• _What is required_: Copy each line of the entries beneath that contains the word "HAULT".

• _Records for this task_:

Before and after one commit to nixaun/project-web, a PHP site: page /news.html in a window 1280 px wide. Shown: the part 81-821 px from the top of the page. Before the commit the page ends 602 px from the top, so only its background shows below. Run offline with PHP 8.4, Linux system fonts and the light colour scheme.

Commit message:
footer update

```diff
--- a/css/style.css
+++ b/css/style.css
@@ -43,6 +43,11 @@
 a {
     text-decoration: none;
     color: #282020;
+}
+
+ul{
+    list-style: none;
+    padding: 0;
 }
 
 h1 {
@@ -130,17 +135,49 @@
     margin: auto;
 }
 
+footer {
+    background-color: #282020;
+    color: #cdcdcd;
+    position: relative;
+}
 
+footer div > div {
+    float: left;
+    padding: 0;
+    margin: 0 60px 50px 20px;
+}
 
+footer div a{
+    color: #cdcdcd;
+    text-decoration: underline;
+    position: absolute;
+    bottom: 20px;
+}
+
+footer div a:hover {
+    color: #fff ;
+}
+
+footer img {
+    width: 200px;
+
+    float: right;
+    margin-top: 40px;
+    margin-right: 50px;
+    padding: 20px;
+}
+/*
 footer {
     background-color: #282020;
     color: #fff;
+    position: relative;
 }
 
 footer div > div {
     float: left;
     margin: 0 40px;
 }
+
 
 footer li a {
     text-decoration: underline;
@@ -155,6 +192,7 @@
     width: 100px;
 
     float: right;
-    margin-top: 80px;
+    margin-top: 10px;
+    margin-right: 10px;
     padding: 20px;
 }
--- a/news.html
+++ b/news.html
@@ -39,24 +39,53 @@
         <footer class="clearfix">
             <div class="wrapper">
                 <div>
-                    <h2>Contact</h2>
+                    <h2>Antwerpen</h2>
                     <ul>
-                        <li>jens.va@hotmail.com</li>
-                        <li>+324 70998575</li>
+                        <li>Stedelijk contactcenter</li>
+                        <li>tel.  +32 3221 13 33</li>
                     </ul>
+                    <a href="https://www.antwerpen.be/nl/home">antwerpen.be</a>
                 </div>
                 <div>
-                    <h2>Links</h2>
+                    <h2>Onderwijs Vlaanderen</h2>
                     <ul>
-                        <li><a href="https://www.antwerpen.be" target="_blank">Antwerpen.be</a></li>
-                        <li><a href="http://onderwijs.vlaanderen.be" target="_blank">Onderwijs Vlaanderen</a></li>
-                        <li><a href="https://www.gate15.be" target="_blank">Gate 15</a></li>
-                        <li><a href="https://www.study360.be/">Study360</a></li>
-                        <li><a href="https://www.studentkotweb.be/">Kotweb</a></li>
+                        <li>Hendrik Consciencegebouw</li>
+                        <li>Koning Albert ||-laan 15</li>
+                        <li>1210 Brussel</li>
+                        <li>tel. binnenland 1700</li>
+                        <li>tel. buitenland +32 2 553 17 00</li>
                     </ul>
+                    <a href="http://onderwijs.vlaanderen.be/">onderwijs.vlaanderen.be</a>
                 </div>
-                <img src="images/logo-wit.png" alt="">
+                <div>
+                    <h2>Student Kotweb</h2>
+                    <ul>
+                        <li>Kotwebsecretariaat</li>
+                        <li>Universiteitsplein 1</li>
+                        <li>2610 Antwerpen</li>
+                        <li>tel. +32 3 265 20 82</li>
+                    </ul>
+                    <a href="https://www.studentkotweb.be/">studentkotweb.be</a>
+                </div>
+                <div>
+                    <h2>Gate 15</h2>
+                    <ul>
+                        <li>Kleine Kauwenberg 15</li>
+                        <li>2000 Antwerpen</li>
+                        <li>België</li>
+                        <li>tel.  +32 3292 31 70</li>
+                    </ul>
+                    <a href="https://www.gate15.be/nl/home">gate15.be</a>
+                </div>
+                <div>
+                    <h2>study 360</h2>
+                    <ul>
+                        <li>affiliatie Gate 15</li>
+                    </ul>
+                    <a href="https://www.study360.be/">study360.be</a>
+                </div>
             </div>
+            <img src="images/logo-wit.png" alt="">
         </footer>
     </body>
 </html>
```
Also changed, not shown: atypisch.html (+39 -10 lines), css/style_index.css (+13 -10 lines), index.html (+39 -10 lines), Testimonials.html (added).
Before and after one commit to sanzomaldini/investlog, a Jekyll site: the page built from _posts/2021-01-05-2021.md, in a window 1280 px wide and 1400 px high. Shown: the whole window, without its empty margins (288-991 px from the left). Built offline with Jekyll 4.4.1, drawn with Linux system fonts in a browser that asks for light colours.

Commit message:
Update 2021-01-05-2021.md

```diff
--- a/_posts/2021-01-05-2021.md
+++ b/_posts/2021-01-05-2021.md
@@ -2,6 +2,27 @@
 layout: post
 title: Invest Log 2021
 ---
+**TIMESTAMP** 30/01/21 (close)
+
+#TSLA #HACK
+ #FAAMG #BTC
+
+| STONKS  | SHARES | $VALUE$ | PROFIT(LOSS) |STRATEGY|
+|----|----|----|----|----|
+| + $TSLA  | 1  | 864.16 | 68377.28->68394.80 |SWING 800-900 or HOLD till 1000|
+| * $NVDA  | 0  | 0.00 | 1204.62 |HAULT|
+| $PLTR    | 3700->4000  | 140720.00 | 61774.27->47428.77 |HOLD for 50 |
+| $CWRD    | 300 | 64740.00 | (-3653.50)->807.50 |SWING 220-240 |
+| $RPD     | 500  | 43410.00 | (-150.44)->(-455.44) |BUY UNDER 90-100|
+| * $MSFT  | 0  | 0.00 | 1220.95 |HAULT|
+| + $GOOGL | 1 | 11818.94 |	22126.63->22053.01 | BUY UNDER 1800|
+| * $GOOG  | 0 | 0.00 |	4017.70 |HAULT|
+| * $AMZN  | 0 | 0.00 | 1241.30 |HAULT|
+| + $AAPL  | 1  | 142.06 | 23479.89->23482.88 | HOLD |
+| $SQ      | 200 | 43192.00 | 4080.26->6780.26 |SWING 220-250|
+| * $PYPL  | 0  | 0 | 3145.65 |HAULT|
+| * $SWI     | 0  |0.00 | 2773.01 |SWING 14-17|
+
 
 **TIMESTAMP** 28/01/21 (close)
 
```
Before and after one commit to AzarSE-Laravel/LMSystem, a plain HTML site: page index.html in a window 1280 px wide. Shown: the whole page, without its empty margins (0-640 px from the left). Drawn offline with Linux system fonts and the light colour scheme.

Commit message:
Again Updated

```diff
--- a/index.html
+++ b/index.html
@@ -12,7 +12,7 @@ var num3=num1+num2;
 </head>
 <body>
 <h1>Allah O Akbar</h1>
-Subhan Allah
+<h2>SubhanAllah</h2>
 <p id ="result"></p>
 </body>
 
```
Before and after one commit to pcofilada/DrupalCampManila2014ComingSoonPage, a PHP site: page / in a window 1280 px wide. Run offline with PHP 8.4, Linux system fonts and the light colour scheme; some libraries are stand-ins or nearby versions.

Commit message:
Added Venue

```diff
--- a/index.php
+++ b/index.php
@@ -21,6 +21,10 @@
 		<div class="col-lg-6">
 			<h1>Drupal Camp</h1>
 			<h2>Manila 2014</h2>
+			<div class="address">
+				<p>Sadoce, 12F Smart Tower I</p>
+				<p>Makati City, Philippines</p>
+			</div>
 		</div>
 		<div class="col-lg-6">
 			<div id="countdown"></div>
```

• _Result of this task_:
+| * $NVDA  | 0  | 0.00 | 1204.62 |HAULT|
+| * $MSFT  | 0  | 0.00 | 1220.95 |HAULT|
+| * $GOOG  | 0 | 0.00 |	4017.70 |HAULT|
+| * $AMZN  | 0 | 0.00 | 1241.30 |HAULT|
+| * $PYPL  | 0  | 0 | 3145.65 |HAULT|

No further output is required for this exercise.